What is needed
Within the records, say how many lines include the word "FilterTag"; the answer should be the number and no more.

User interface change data
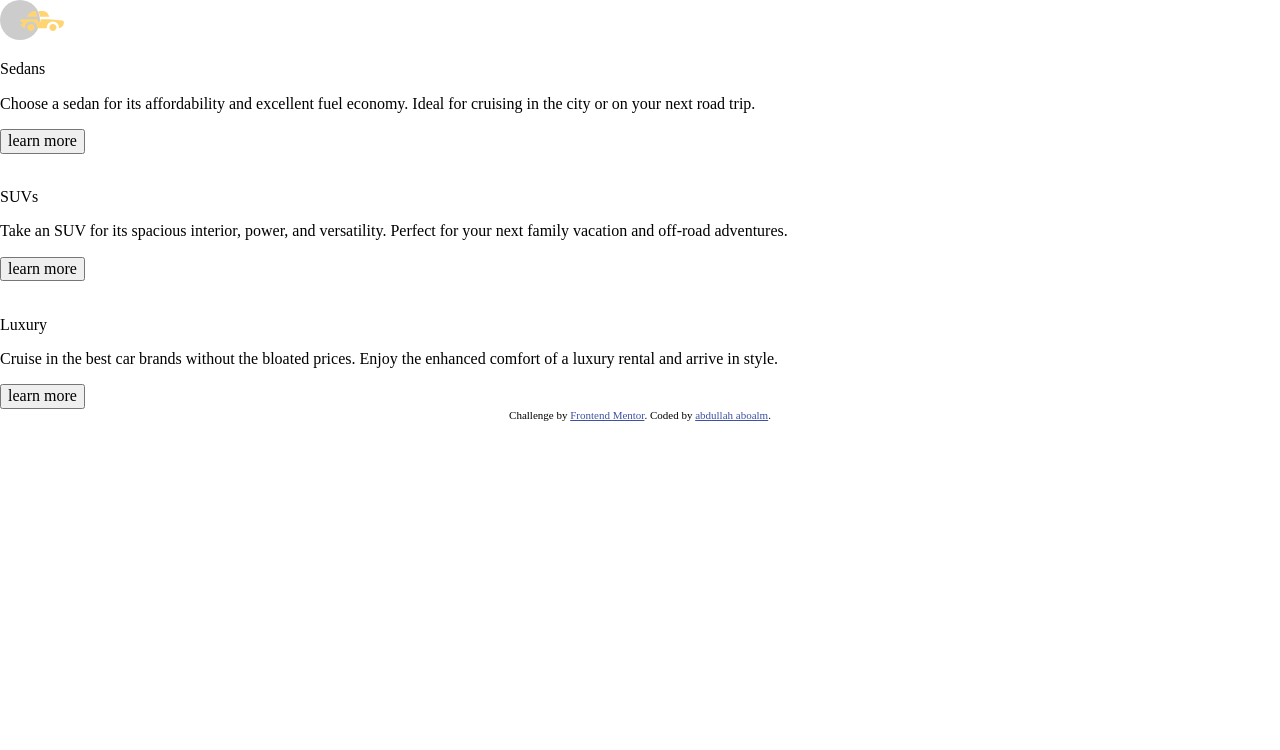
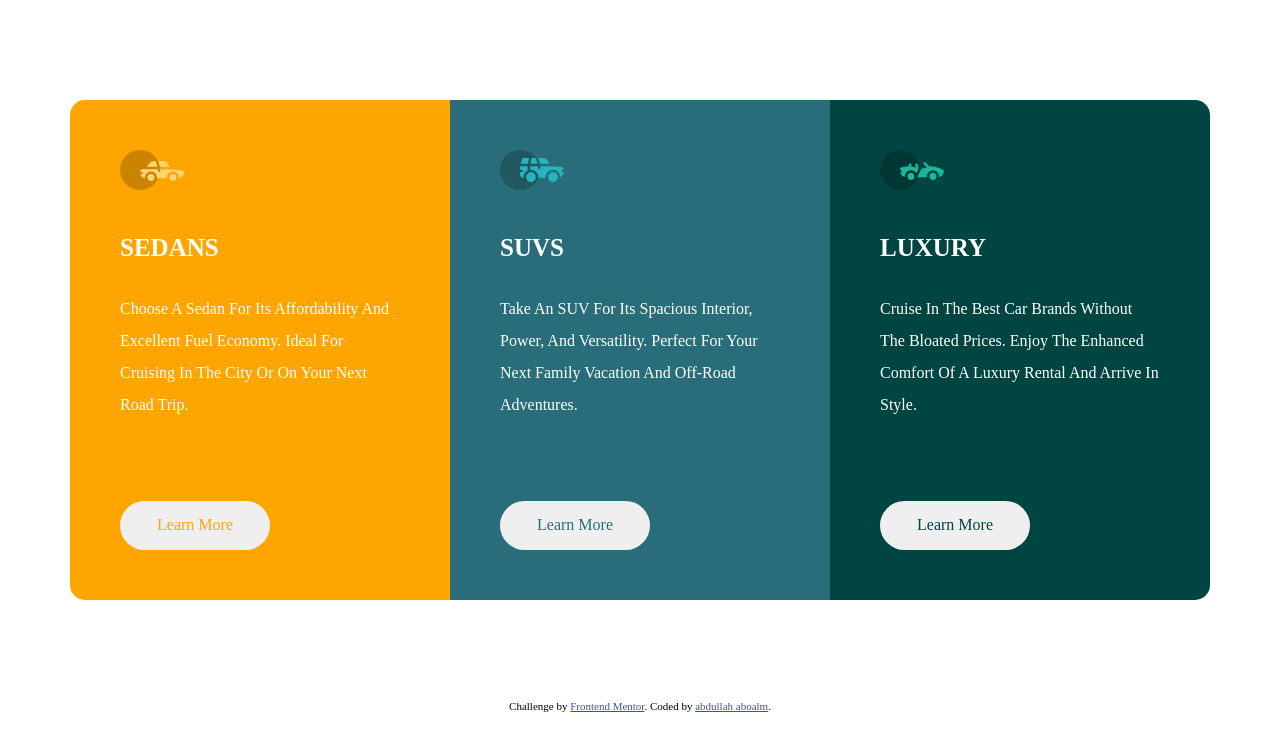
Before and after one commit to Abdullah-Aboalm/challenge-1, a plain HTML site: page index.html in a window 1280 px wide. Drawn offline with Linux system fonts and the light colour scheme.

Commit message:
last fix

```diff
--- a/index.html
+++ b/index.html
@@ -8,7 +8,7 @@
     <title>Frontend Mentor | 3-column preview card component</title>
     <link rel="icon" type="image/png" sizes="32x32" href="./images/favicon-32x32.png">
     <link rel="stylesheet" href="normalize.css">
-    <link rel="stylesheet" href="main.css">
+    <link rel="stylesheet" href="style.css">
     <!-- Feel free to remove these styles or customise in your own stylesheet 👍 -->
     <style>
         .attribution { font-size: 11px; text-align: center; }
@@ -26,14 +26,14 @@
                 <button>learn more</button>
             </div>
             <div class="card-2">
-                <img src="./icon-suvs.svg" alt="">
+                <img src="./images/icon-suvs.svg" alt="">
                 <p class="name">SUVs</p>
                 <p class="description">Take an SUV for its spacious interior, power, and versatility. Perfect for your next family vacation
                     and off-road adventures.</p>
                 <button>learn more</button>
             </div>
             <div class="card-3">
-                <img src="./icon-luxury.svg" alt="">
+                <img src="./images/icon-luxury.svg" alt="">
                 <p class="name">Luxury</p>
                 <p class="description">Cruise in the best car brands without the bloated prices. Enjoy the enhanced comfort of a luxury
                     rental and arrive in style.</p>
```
==
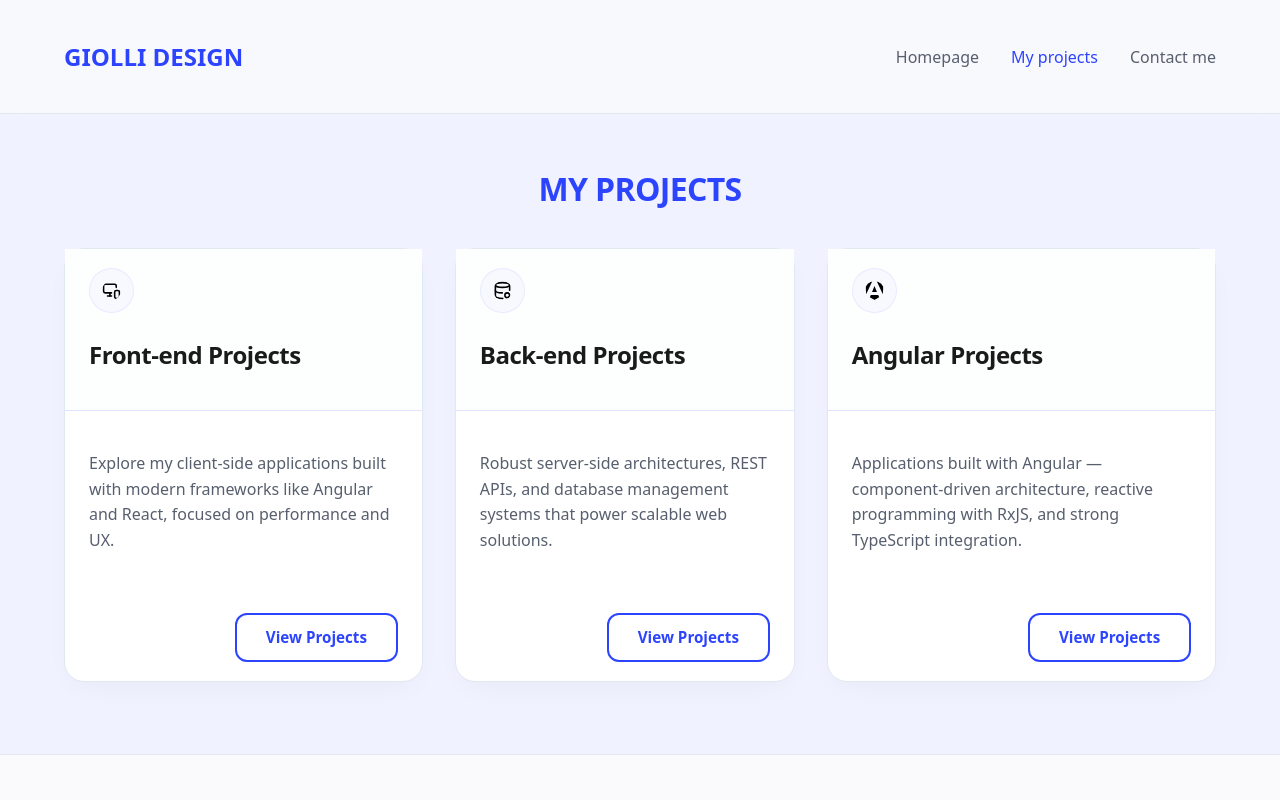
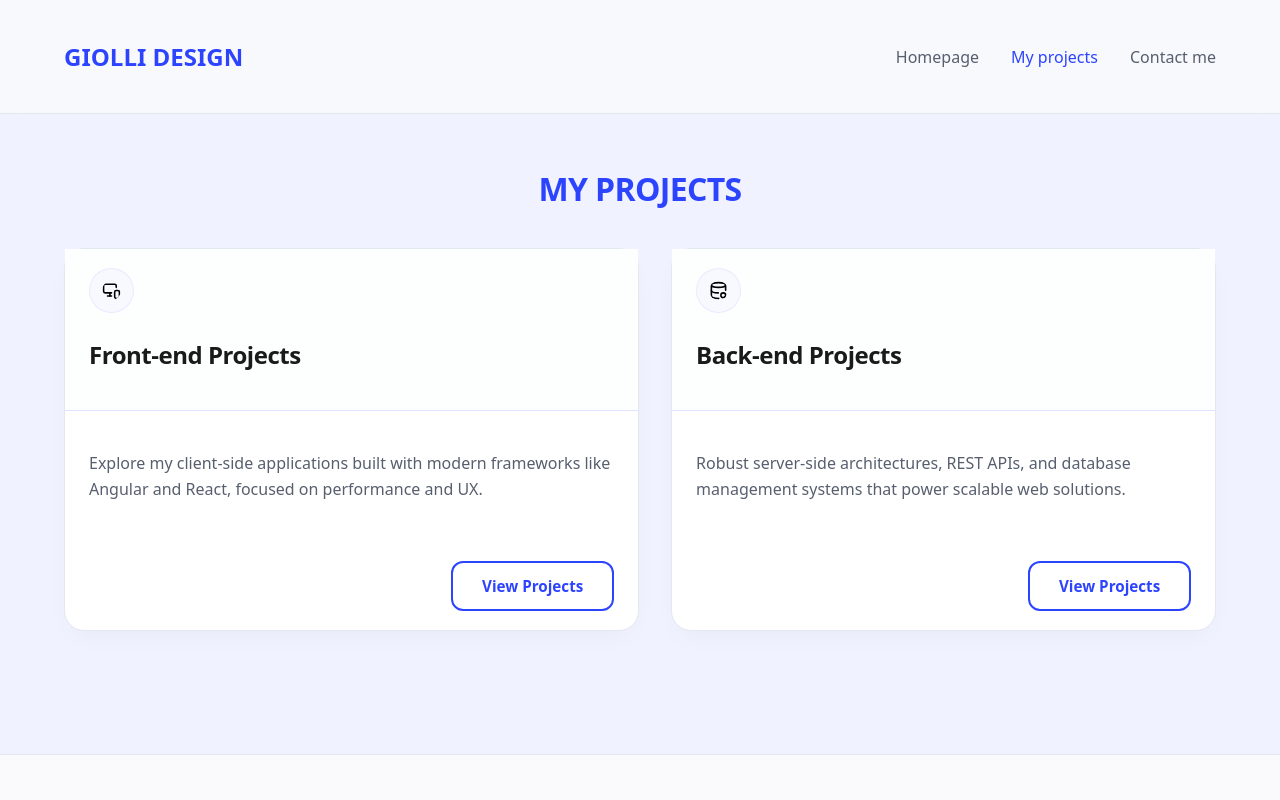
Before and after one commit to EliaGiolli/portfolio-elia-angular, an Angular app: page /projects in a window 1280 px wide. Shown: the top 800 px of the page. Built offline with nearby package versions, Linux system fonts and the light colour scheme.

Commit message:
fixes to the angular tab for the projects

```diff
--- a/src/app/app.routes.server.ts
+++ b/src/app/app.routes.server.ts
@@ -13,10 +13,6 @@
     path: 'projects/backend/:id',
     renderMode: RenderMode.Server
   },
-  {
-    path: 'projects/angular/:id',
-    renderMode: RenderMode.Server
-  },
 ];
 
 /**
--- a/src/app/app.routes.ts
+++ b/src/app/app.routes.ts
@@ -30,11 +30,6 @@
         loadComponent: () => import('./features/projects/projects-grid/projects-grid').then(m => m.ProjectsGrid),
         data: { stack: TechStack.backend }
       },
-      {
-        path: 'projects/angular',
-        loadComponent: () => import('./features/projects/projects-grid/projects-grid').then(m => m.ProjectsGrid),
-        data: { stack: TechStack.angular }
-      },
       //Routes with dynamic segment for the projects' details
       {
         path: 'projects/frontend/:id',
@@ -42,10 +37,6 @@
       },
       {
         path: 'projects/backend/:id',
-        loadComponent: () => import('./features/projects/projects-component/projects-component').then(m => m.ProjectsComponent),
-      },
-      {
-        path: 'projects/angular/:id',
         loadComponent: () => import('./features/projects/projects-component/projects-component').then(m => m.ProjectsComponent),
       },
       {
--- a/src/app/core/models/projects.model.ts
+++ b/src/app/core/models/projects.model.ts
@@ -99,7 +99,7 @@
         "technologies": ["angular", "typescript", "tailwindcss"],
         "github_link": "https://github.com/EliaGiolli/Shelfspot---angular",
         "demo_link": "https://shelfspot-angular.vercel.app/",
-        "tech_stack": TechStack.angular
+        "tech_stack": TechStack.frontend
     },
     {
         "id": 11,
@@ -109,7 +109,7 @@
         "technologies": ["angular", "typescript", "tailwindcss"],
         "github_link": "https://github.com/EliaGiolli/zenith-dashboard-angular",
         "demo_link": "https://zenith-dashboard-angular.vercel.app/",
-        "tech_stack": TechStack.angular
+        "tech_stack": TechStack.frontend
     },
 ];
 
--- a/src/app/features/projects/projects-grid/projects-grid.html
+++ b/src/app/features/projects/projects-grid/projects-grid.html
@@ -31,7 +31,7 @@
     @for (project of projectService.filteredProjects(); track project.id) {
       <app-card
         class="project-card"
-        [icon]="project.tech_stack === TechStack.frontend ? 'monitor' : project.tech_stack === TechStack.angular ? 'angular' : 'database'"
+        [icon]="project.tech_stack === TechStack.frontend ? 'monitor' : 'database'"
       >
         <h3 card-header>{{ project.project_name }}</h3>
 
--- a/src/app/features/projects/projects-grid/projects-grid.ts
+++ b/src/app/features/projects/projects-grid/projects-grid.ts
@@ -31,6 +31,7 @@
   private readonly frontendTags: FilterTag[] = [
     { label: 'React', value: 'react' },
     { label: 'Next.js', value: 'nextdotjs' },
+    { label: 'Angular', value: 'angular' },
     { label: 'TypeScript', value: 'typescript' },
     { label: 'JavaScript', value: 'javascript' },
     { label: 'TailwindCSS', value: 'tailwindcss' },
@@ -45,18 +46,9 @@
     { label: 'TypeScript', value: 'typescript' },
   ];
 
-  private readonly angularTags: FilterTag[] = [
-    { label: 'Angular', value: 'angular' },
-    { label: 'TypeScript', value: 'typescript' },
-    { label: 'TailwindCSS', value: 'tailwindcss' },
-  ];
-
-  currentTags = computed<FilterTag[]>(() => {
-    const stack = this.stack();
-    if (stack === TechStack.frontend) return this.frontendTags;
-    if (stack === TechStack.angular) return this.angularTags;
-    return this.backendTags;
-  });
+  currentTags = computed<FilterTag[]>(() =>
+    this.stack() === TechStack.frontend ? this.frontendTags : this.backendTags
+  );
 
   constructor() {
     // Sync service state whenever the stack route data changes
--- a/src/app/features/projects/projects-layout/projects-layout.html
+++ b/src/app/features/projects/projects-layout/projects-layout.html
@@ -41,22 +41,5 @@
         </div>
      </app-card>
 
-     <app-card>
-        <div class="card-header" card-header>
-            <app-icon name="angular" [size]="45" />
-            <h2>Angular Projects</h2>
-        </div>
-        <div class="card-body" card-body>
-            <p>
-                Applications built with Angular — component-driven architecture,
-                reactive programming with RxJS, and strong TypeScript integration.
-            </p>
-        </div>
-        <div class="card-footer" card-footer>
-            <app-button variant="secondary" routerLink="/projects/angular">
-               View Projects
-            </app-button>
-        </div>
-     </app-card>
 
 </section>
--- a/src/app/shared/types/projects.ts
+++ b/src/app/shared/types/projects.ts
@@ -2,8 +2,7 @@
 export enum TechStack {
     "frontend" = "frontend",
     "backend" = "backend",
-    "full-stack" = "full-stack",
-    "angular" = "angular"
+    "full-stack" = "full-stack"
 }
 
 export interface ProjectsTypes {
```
==
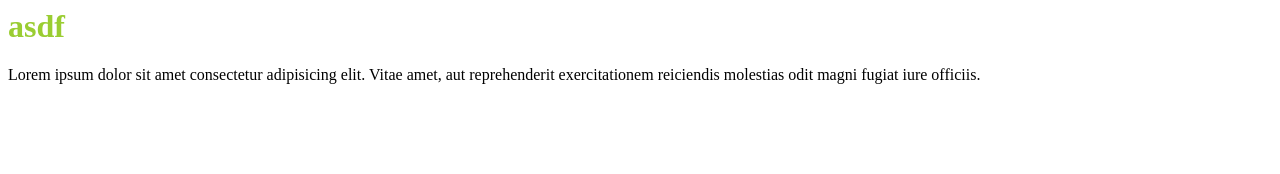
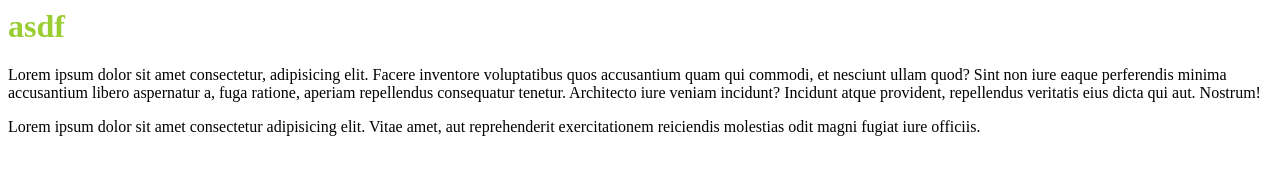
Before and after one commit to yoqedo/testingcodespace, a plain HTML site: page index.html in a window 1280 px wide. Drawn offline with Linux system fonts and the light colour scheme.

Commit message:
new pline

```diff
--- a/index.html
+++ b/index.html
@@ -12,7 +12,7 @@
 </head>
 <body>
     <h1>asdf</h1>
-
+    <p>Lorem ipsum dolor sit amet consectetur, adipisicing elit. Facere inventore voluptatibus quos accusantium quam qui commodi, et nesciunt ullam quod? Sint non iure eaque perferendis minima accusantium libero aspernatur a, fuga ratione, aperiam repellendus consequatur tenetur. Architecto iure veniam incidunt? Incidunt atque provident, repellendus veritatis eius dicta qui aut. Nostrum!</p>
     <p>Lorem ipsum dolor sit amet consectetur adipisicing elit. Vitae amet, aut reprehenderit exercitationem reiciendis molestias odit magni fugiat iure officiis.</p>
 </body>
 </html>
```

Task solution
4